WHAT TO PRODUCE – You are asked to reproduce the listing exactly and to omit its pictures.

RECORDS SHOWN –

· · ·

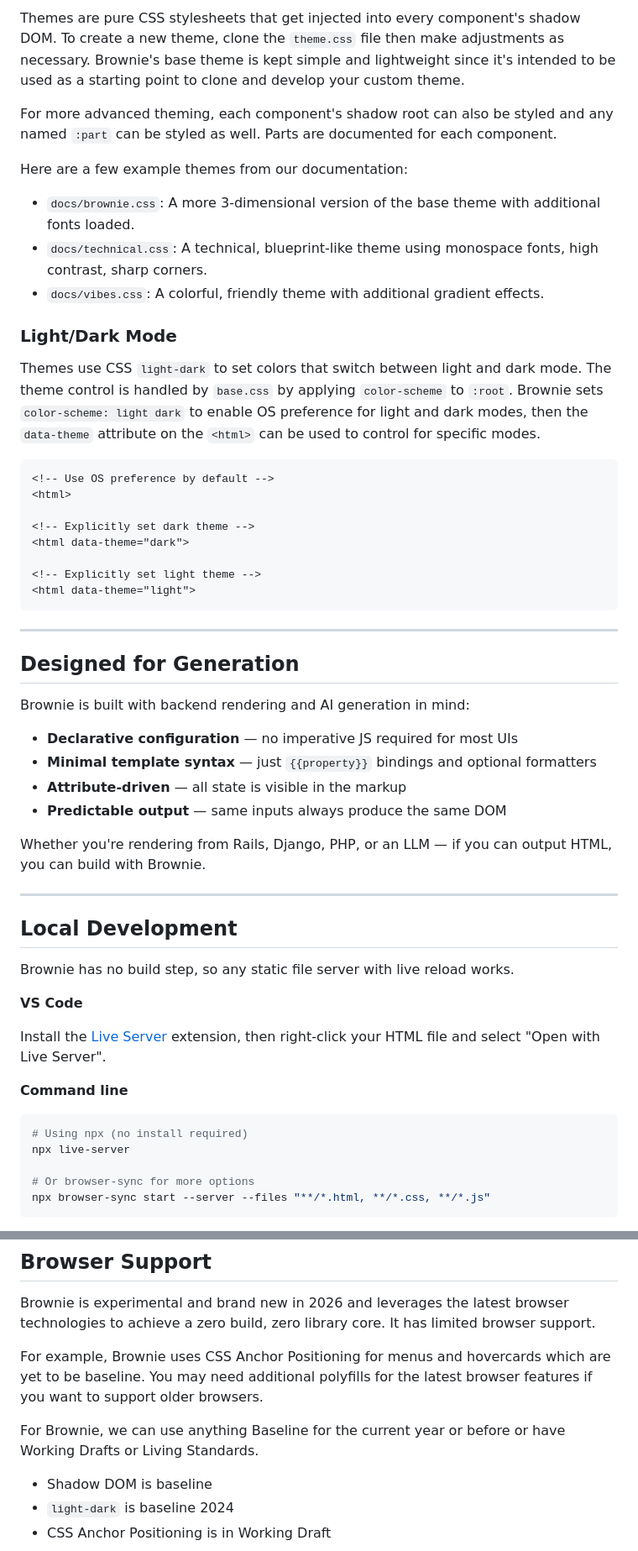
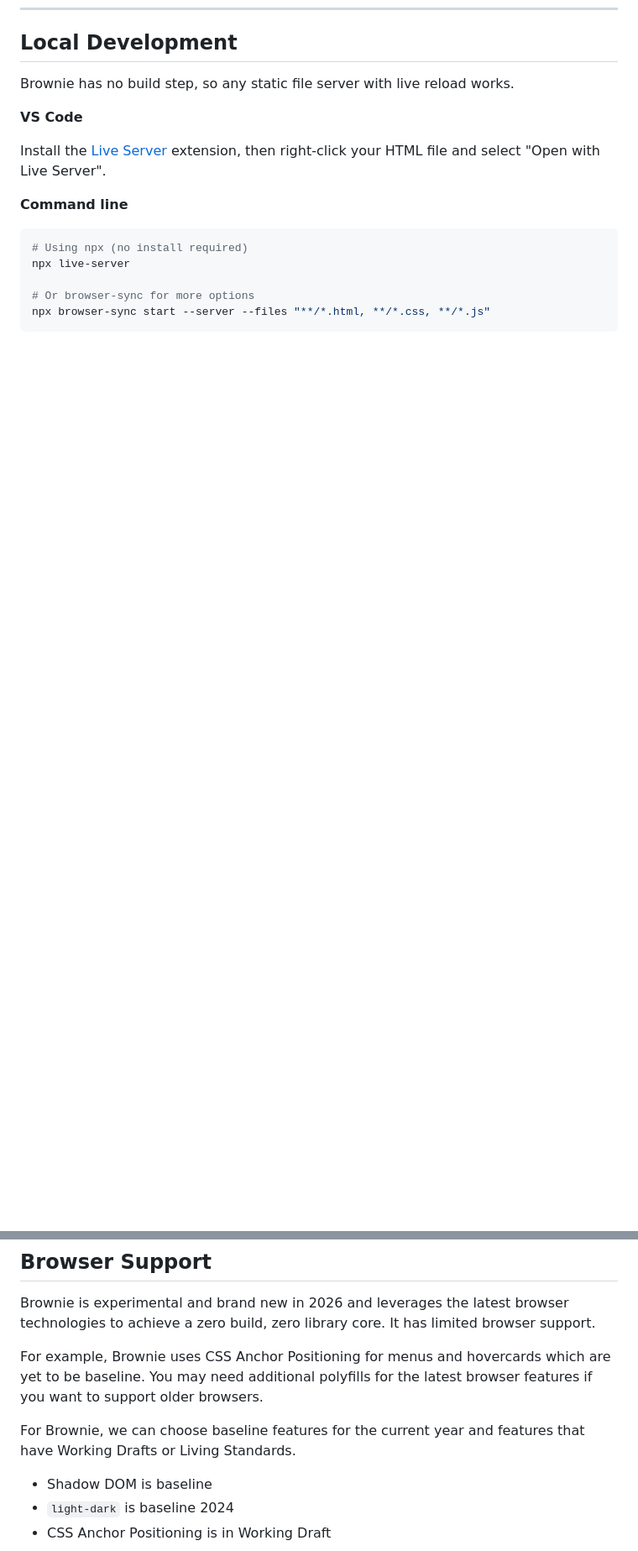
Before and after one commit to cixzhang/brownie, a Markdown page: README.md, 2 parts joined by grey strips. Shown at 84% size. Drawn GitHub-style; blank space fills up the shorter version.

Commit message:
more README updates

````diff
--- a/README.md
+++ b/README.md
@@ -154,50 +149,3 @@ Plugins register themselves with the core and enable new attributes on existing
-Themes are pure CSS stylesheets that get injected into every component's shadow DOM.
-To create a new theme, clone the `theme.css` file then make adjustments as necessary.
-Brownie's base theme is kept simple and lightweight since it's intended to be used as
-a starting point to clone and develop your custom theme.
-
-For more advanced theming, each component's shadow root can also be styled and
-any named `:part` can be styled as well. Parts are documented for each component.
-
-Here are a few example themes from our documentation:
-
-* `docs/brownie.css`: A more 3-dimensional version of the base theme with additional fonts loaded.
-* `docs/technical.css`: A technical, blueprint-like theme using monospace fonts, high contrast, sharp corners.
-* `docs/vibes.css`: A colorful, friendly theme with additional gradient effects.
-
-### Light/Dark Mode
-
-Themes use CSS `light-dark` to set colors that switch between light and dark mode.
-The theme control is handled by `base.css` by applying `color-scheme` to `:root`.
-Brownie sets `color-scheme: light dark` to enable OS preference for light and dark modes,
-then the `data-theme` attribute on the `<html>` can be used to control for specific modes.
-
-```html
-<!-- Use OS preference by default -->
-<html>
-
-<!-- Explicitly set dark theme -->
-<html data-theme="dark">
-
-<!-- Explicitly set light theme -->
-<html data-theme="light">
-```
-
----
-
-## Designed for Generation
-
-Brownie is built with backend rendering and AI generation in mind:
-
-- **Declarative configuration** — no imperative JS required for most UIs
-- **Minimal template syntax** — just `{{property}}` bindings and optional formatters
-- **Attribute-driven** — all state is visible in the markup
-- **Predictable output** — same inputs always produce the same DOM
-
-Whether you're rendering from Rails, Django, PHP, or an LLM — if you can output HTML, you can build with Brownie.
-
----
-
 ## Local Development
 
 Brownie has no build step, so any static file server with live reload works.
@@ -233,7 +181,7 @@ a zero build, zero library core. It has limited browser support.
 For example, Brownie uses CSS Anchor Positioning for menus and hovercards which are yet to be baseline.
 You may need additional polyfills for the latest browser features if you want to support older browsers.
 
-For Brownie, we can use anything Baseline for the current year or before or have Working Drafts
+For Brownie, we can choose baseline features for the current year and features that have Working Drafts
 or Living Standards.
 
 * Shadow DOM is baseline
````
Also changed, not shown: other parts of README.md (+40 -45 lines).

· · ·

EXERCISE OUTPUT –
Before and after one commit to cixzhang/brownie, a Markdown page: README.md, 2 parts joined by grey strips. Shown at 84% size. Drawn GitHub-style; blank space fills up the shorter version.

Commit message:
more README updates

````diff
--- a/README.md
+++ b/README.md
@@ -154,50 +149,3 @@ Plugins register themselves with the core and enable new attributes on existing
-Themes are pure CSS stylesheets that get injected into every component's shadow DOM.
-To create a new theme, clone the `theme.css` file then make adjustments as necessary.
-Brownie's base theme is kept simple and lightweight since it's intended to be used as
-a starting point to clone and develop your custom theme.
-
-For more advanced theming, each component's shadow root can also be styled and
-any named `:part` can be styled as well. Parts are documented for each component.
-
-Here are a few example themes from our documentation:
-
-* `docs/brownie.css`: A more 3-dimensional version of the base theme with additional fonts loaded.
-* `docs/technical.css`: A technical, blueprint-like theme using monospace fonts, high contrast, sharp corners.
-* `docs/vibes.css`: A colorful, friendly theme with additional gradient effects.
-
-### Light/Dark Mode
-
-Themes use CSS `light-dark` to set colors that switch between light and dark mode.
-The theme control is handled by `base.css` by applying `color-scheme` to `:root`.
-Brownie sets `color-scheme: light dark` to enable OS preference for light and dark modes,
-then the `data-theme` attribute on the `<html>` can be used to control for specific modes.
-
-```html
-<!-- Use OS preference by default -->
-<html>
-
-<!-- Explicitly set dark theme -->
-<html data-theme="dark">
-
-<!-- Explicitly set light theme -->
-<html data-theme="light">
-```
-
----
-
-## Designed for Generation
-
-Brownie is built with backend rendering and AI generation in mind:
-
-- **Declarative configuration** — no imperative JS required for most UIs
-- **Minimal template syntax** — just `{{property}}` bindings and optional formatters
-- **Attribute-driven** — all state is visible in the markup
-- **Predictable output** — same inputs always produce the same DOM
-
-Whether you're rendering from Rails, Django, PHP, or an LLM — if you can output HTML, you can build with Brownie.
-
----
-
 ## Local Development
 
 Brownie has no build step, so any static file server with live reload works.
@@ -233,7 +181,7 @@ a zero build, zero library core. It has limited browser support.
 For example, Brownie uses CSS Anchor Positioning for menus and hovercards which are yet to be baseline.
 You may need additional polyfills for the latest browser features if you want to support older browsers.
 
-For Brownie, we can use anything Baseline for the current year or before or have Working Drafts
+For Brownie, we can choose baseline features for the current year and features that have Working Drafts
 or Living Standards.
 
 * Shadow DOM is baseline
````
Also changed, not shown: other parts of README.md (+40 -45 lines).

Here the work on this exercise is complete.